_ I thought that I would read the beginning
_ Of the last gospel, but
_ The book fell open at
The beginning of the first, my thoughts misdeeming
_ What I needed to write this poem,
_ But the book satisfying them.
_ My intention was to write about
_ A father and a son
_ Hand in hand upon
A curving shore, a memory I doubt,
_ But fitting image for
_ All such memories I here recall.
_ Those early summer evenings spent
_ With my dad on that outcrop
_ Watching peregrines drop,
Or in the woods, off way-marked paths, intent
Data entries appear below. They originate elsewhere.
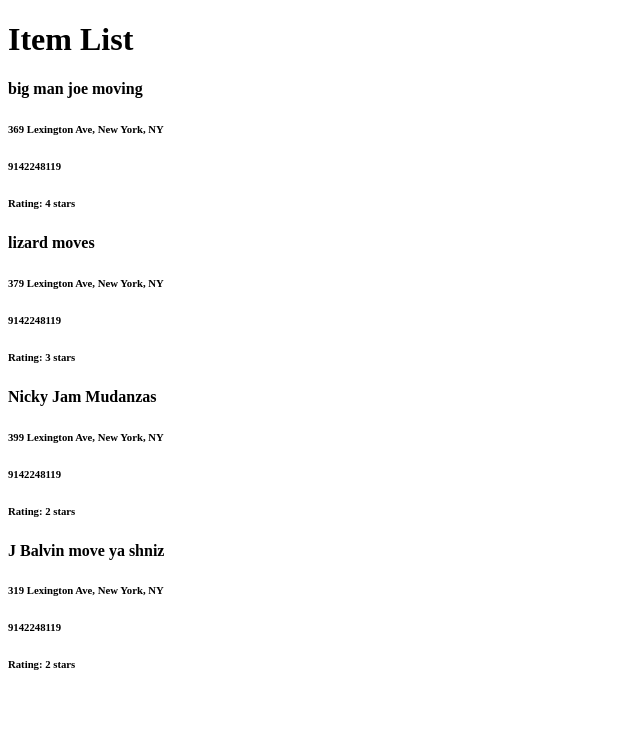
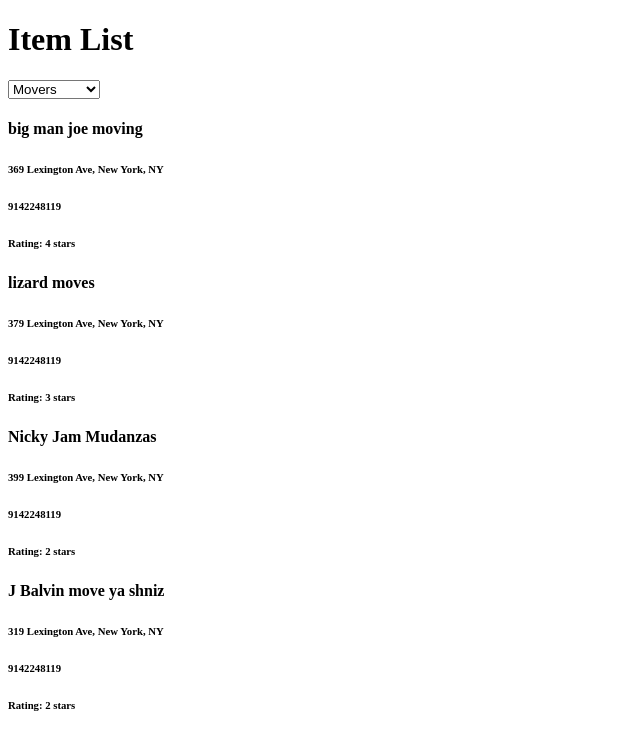
Before and after one commit to team-middleton/team-middleton, a React app: page / in a window 1280 px wide. Shown: the top 750 px of the page, without its empty margins (0-640 px from the left). Built offline with nearby package versions, Linux system fonts and the light colour scheme; the HTML template or start-up script is replaced by a standard one.

Commit message:
created drop down, need to make it set state correctly

```diff
--- a/react-client/src/components/YelpList.jsx
+++ b/react-client/src/components/YelpList.jsx
@@ -9,18 +9,41 @@
   constructor(props) {
     super(props);
     this.state = {
-        YelpList: YelpDummyData
+        YelpList: YelpDummyData,
+        serviceQuery: ''
     }
+    this.handleSubmit = this.handleSubmit.bind(this);
+    this.handleChange = this.handleChange.bind(this)
   }
 
+  handleChange(e) {
+    console.log('e target value ', e.target.value)
+    this.setState({
+      serviceQuery: e.target.value
+    })
+    this.handleSubmit(e);
+    this.setState({
+      serviceQuery: e.target.value
+    })
+  }
 
-
+  handleSubmit(e) {
+    console.log('selected service is ', this.state.serviceQuery);
+    e.preventDefault();
+  }
 
   render () {
       console.log(this.state.YelpList);
     return (
     <div>
-
+      <form onSubmit={this.handleSubmit} type="submit" value="Submit" >
+        <select value={this.state.serviceQuery} onChange={this.handleChange} >
+          <option value ="movers"> Movers </option>
+          <option value ="supplies"> Supplies </option>
+          <option value ="supplies"> Truck rental </option>
+          <option value ="storage"> Storage </option>
+        </select>
+      </form>
       {this.state.YelpList.map((business, i) =>
 
           < YelpListItem  key={business.name} business={business} />
```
_ To find the fabled stand
_ Of Weymouth Pines, which we, at last, found.
_ Our lingering at Mickla Bridge,
_ Discoursing about Yeats,
_ As the sun politely waits
To set behind the bluing fields’ high ridge.
_ My making for my first son
_ My arm a pillow to rest upon.
_ But while I thought on these things, behold,
_ An angel of the Lord
_ Appealed to my words and implored,
All things are created through the Son, that child,
_ Conceived of the holy ghost,
_ Praised suddenly by a heavenly host.
_ What have I written? And what have I
_ Imagined and not written?
_ And what remains unwritten
And unimagined in this poem? Before I
_ Knew it, my thoughts were lost,
_ Or found with child of the holy ghost.
Edward Clarke’s Eighteen Psalms was published by Periplum Poetry in 2018. He is also the author of two books of criticism, The Vagabond Spirit of Poetry (Iff Books 2014) and The Later Affluence of W.B. Yeats and Wallace Stevens (Palgrave Macmillan 2012), and poetry editor Cassandra Voices.